*DATA*
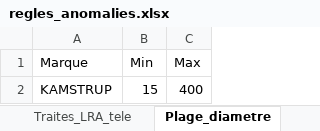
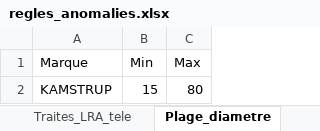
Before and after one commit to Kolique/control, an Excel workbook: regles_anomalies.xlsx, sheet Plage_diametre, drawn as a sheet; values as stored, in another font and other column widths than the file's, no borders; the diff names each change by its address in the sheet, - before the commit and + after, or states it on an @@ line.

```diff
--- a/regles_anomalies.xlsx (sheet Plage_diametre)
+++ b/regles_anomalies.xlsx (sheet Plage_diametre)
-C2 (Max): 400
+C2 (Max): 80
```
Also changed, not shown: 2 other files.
...
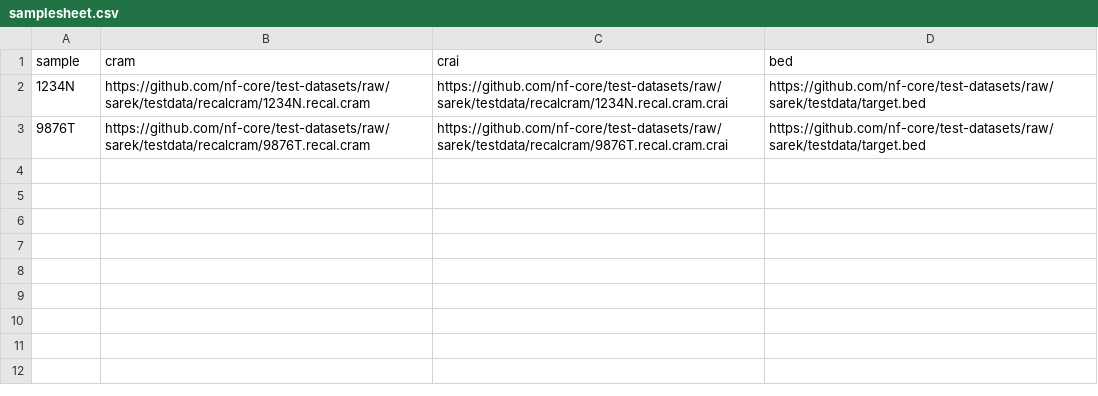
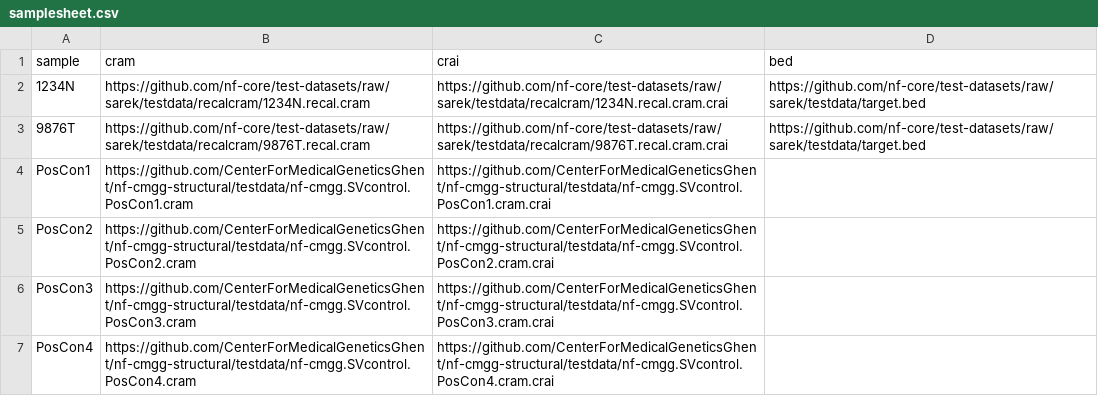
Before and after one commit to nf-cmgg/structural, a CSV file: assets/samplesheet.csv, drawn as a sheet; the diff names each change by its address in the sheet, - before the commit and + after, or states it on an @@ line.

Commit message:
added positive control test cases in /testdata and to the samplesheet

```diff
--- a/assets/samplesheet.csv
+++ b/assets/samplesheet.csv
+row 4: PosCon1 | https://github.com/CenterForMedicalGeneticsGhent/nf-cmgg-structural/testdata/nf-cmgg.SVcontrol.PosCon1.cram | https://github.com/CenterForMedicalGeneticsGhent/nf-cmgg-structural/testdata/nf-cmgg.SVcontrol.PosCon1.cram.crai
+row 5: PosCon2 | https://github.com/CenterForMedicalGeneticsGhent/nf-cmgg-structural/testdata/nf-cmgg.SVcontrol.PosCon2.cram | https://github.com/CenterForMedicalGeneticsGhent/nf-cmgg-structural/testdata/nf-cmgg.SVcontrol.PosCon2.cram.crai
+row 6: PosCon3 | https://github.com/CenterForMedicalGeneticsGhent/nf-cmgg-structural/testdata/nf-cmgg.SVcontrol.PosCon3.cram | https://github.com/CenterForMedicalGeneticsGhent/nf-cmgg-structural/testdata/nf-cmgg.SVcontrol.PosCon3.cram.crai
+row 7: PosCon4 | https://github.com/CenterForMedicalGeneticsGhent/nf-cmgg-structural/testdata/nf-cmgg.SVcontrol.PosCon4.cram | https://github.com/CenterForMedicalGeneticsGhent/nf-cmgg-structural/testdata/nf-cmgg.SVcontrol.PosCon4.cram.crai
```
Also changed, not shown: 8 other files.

*YOUR INSTRUCTIONS*
With the line holding "Before and after one commit to Kolique/control, an" as the first and the line holding "Also changed, not shown: 2 other files." as the last, set down that range of the entries above exactly, and nothing else.

*WRITTEN SOLUTION*
Before and after one commit to Kolique/control, an Excel workbook: regles_anomalies.xlsx, sheet Plage_diametre, drawn as a sheet; values as stored, in another font and other column widths than the file's, no borders; the diff names each change by its address in the sheet, - before the commit and + after, or states it on an @@ line.

```diff
--- a/regles_anomalies.xlsx (sheet Plage_diametre)
+++ b/regles_anomalies.xlsx (sheet Plage_diametre)
-C2 (Max): 400
+C2 (Max): 80
```
Also changed, not shown: 2 other files.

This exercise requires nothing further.